Before-and-after change records:
_ _ _ _ _ _ _

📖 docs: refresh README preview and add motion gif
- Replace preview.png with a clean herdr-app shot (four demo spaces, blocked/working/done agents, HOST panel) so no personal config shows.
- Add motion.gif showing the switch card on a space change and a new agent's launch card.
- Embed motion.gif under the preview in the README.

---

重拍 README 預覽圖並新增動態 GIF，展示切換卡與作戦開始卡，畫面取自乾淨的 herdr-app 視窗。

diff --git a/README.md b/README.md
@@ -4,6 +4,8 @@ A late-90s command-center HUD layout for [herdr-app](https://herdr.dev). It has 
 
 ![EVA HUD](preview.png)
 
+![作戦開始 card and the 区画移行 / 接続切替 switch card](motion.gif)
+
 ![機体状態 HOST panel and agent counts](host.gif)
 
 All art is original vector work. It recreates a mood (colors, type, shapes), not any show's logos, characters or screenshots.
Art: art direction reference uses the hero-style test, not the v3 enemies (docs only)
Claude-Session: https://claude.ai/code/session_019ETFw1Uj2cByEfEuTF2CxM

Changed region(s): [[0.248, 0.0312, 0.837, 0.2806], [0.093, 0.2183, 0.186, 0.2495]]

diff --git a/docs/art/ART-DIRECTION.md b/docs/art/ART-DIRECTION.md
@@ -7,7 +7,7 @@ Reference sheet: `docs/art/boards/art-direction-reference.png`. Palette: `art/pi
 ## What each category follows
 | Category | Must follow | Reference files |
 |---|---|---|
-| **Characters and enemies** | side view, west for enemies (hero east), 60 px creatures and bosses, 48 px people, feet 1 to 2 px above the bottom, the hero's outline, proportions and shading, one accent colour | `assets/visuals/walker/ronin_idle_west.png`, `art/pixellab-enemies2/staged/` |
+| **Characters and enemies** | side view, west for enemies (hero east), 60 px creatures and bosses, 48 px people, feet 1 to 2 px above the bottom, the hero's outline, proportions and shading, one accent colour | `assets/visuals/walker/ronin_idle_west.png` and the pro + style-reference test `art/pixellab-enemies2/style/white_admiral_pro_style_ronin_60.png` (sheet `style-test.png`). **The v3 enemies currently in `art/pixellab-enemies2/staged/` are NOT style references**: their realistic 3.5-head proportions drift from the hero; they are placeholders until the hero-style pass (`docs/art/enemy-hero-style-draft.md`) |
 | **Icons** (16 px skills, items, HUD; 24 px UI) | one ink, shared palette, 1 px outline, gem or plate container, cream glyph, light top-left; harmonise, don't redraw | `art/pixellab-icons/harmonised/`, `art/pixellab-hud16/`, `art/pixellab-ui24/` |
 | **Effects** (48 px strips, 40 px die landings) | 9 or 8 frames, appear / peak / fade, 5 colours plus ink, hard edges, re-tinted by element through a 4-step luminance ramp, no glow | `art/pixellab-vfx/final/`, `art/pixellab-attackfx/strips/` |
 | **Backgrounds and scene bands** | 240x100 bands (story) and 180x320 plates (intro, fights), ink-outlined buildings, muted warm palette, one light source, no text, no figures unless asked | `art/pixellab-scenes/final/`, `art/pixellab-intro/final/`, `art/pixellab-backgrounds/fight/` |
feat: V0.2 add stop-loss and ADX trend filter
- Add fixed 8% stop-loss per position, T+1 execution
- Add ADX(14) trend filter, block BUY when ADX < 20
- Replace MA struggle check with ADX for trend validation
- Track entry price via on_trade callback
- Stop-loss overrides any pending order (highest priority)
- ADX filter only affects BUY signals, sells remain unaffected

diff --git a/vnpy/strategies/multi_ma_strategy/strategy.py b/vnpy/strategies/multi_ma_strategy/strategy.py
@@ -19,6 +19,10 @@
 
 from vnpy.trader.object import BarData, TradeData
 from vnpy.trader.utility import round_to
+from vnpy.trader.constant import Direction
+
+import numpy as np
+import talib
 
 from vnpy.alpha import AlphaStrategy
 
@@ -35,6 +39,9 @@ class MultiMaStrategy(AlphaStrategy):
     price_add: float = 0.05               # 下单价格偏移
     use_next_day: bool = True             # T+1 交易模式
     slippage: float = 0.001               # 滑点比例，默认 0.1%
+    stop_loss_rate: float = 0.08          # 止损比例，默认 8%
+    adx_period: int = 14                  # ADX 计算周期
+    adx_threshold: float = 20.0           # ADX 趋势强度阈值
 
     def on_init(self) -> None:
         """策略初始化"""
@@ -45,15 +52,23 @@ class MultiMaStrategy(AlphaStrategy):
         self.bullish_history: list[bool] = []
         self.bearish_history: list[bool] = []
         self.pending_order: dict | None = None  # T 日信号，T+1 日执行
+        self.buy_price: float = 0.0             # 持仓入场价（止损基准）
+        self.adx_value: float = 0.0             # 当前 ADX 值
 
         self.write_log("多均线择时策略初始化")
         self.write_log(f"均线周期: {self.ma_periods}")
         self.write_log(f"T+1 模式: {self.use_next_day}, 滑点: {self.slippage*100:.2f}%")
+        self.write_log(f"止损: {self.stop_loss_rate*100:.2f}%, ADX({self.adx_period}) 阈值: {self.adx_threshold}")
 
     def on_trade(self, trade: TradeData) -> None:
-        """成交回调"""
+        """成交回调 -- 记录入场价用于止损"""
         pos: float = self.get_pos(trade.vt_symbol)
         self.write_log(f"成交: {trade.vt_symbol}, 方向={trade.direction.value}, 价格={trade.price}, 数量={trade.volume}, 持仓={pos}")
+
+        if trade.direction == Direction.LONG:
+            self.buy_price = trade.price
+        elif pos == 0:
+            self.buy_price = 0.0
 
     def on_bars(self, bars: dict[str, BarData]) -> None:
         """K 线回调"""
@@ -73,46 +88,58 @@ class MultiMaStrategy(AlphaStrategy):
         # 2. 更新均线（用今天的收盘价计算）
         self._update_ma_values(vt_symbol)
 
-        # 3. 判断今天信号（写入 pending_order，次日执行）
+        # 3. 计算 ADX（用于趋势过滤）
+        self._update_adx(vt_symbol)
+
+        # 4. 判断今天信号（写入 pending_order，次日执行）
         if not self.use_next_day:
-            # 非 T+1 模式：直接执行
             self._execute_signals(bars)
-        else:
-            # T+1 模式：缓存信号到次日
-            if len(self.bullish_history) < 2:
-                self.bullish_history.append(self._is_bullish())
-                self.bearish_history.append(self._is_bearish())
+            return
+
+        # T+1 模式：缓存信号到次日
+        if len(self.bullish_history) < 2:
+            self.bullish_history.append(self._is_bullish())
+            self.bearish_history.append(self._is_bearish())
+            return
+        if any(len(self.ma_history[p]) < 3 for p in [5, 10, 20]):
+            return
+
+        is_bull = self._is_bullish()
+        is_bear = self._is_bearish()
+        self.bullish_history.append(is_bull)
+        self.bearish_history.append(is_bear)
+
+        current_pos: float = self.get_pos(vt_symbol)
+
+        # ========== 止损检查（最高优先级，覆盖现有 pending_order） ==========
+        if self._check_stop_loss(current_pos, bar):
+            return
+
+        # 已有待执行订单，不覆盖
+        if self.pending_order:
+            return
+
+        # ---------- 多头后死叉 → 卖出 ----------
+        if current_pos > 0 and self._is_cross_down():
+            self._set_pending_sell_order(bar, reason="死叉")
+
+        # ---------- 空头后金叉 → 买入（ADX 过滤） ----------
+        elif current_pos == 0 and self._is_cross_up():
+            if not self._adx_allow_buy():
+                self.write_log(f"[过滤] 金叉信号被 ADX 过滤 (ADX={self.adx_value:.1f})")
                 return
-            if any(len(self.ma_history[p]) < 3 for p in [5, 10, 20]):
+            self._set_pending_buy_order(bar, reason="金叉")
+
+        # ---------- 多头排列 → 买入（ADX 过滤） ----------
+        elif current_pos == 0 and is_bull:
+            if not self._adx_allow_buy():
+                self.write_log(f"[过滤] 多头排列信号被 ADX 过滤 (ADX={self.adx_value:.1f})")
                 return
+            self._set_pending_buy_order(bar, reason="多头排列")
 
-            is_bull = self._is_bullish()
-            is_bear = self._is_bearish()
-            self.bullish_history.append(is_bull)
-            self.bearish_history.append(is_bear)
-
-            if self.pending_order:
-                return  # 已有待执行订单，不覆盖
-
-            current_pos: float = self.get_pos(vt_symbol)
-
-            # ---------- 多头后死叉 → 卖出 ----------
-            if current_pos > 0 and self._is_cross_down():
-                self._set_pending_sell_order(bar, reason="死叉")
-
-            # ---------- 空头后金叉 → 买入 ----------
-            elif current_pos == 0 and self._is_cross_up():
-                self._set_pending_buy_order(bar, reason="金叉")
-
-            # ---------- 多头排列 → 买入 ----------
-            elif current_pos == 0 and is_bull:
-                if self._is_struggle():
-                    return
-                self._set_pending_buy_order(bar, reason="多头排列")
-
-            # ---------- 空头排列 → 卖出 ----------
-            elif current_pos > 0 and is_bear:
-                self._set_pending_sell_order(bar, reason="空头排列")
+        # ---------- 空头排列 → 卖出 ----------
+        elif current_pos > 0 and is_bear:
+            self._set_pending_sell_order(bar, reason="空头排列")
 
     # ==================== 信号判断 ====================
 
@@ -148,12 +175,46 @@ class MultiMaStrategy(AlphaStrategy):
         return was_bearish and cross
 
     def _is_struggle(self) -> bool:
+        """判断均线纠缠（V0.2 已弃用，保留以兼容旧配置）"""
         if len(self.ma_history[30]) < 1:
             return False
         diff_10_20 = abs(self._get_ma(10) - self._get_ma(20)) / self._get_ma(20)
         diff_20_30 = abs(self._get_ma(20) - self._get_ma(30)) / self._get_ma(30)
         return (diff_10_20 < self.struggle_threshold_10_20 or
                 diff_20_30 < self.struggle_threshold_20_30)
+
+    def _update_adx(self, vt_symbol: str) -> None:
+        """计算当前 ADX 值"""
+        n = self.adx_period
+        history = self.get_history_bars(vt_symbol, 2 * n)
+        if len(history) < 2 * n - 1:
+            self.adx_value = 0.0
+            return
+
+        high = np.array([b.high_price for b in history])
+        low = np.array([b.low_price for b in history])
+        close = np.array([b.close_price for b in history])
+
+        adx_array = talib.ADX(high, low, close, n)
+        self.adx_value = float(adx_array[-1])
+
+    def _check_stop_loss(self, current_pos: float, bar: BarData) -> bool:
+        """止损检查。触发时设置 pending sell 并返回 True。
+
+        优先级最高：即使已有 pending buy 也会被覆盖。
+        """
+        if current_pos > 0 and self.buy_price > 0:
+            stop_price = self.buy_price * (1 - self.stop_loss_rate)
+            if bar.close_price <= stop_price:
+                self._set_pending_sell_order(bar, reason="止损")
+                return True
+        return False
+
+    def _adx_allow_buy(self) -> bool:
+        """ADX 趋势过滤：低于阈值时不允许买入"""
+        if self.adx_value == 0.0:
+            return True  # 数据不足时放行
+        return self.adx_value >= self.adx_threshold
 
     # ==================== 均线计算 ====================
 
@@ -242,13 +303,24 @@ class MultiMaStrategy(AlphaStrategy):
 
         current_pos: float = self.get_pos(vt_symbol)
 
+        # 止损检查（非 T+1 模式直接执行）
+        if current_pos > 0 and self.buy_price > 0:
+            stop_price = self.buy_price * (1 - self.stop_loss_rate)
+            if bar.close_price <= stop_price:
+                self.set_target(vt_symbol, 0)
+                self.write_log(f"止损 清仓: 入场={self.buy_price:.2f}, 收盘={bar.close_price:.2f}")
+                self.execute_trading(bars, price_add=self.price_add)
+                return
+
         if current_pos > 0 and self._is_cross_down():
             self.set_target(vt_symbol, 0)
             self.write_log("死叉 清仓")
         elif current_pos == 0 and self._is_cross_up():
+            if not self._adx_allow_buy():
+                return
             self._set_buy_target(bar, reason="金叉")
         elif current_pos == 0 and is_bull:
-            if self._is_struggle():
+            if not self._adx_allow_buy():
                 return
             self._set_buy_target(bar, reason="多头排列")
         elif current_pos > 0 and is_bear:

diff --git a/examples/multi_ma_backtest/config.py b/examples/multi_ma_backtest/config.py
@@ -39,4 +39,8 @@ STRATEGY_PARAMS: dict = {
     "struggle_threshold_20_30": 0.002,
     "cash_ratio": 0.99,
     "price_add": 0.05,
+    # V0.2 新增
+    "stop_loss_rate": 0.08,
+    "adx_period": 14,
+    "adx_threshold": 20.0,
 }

_ _ _ _ _ _ _

What is being asked: Whenever a line of the data includes the word "MultiMaStrategy", show that line in full.

Solution to this problem:
@@ -35,6 +39,9 @@ class MultiMaStrategy(AlphaStrategy):
@@ -45,15 +52,23 @@ class MultiMaStrategy(AlphaStrategy):
@@ -73,46 +88,58 @@ class MultiMaStrategy(AlphaStrategy):
@@ -148,12 +175,46 @@ class MultiMaStrategy(AlphaStrategy):
@@ -242,13 +303,24 @@ class MultiMaStrategy(AlphaStrategy):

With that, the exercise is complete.